How did it start?
The Mission District in San Francisco is a gateway immigrant community; 44% of residents do not have credit histories. Mission Asset Fund set out to change this by piloting the first Lending Circles program—Cestas Populares—in San Francisco’s Mission District in 2008. On average, our participants see an increase of 49 points in their credit score after participating for just six months. Then our dream got bigger: we wanted to see if we could bring this to other communities. We got excited just thinking about the potential benefits that this model could have on other communities. We got funding to expand and evaluate our idea but we continue to run the Cestas program in the Mission District. We are proud to say we are supporting other organizations to bring Lending Circles to other communities who need it.
What are informal lending circles?
A lending circle is when people get together to form a group loan. Everyone in the group contributes money to the loan, and everyone gets a chance at taking the loan out.
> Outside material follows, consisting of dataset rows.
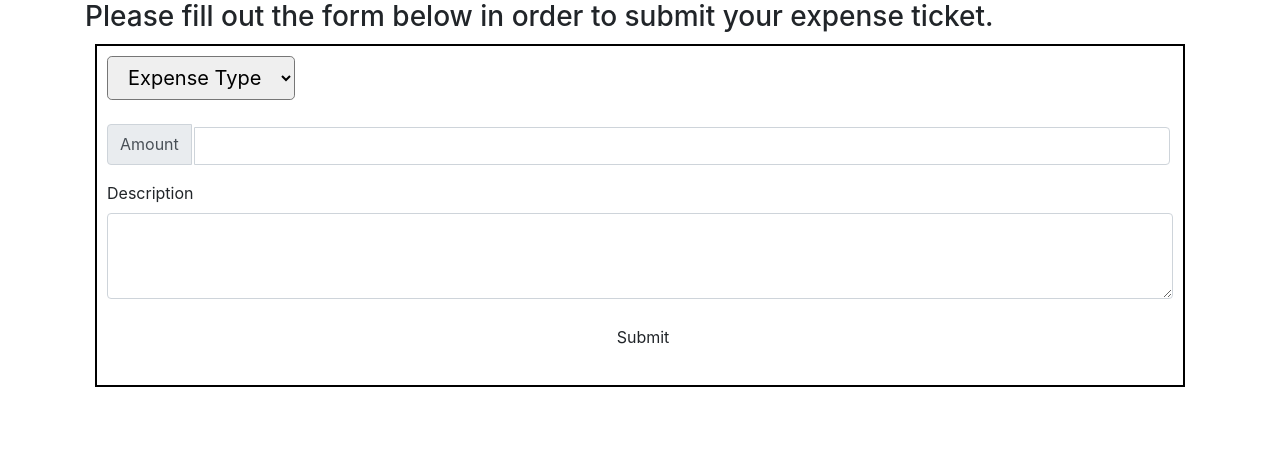
Repository: 2001usfpega/ZhenJ-code
Page: Project1/Showmethemoney/src/main/webapp/resources/html/EmployeeHome.html
An editor plug-in stored every save of this project. The page is shown before and after the next save, followed by the edit.
The browser window is 1280 px wide. The pictures show the whole page.

Above is the page before, as saved 2020-02-08 04:23:54.

After the next save:
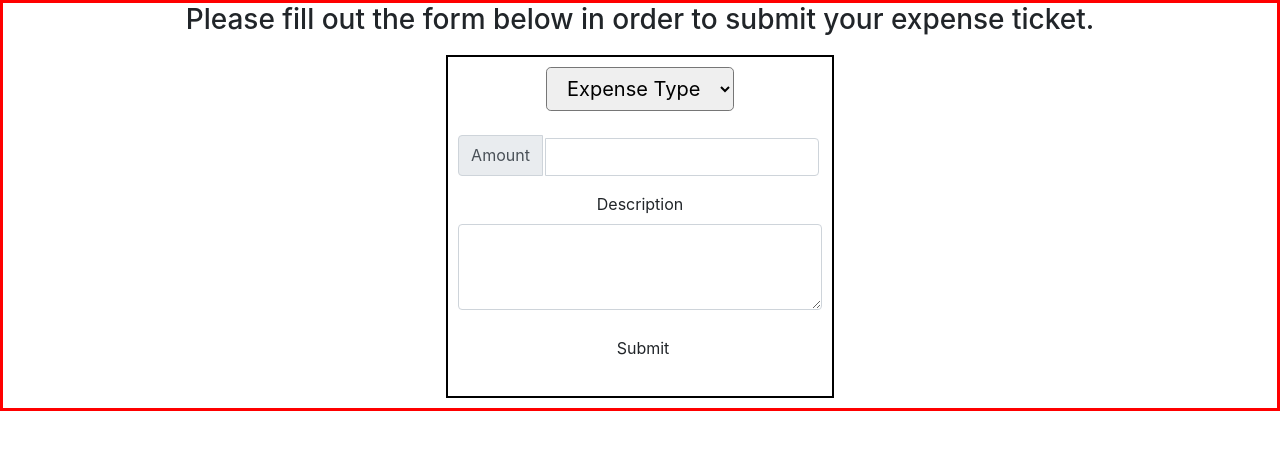
Saved 6 s later.
--- a/Project1/Showmethemoney/src/main/webapp/resources/html/EmployeeHome.html
+++ b/Project1/Showmethemoney/src/main/webapp/resources/html/EmployeeHome.html
@@ -12,7 +12,7 @@
 
 </head>
 <body>
-	<div class="container">
+	<div class="login-container">
 		<div class="title">
 			<h3>Please fill out the form below in order to submit your
 				expense ticket.</h3>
People across the world organize loans between friends or family without a financial institution all the time. This practice is known by many different names across the world: Susus throughout Africa, Paluwagan in the Philippines, Lun-hui in China, and Tandas in Mexico. Participants may not have access to a bank, or may not be a good candidate for a traditional loan, or they may just prefer getting loans from people they know and trust.
How do informal lending circles work?
A small group of people come together, agree on how much they will put into the general fund each month, and they hold each other to it. Let’s say a group of five people agreed to contribute $10 per month for five months, at the end of each month, one person from the group gets $50. You keep going until everyone has had a chance at the $50. This is a popular way for people who don’t have bank accounts, who want to save money, or who can't get approved for mainstream loans to get access to capital. By relying on our neighbors, everyone benefits. These groups have an organizer who makes sure everyone makes their contributions on time, collects the contributions by keeping them somewhere at home or placing them in a private bank account. The organizer also distributes payments to the members and keeps track of whose turn it is to receive a distribution.
Many of our clients come to us with a bad taste in their mouth from a prior experience with an informal lending circle. We have heard heartbreaking stories about how one person in the group walked away with the loan and never repaid it, actually causing everyone else to lose money. Besides this risk, the other downside to an informal lending circle is that it doesn’t do anything to build your credit. While you may be able to get loans from your neighbors, you still can’t get one from a bank. Without credit, it’s hard to find apartments, build a business or even get a loan for school.
How is MAF's Lending Circles Program different?
We stay true to the roots of informal lending traditions found across the globe. This tried-and-true way of providing loans feels very comfortable and familiar. We speak the same language, we’re not in it for the gain, and we’re part of the community. Lending Circles helps low-income individuals get loans, build credit histories and learn to use loans wisely.
Here’s an example of how it works: Maria, Juan, Sylvie and Josh have a lending circle together and each puts in $100 per month. Each month, they take turns getting $400 until everyone has had a turn. Maria needs $400 to buy equipment for her business. Juan has supplies for school. Sylvie has credit card debt she is paying down. And Josh is expecting a tax bill. With financial classes, they can better manage their money and meet financial goals. Every time they make a payment on time, it’s reported to the credit bureau. The result? Everyone gets and pays back a loan of $400 over the four months. And all the participants see an average credit score increase of 49 points in just six months.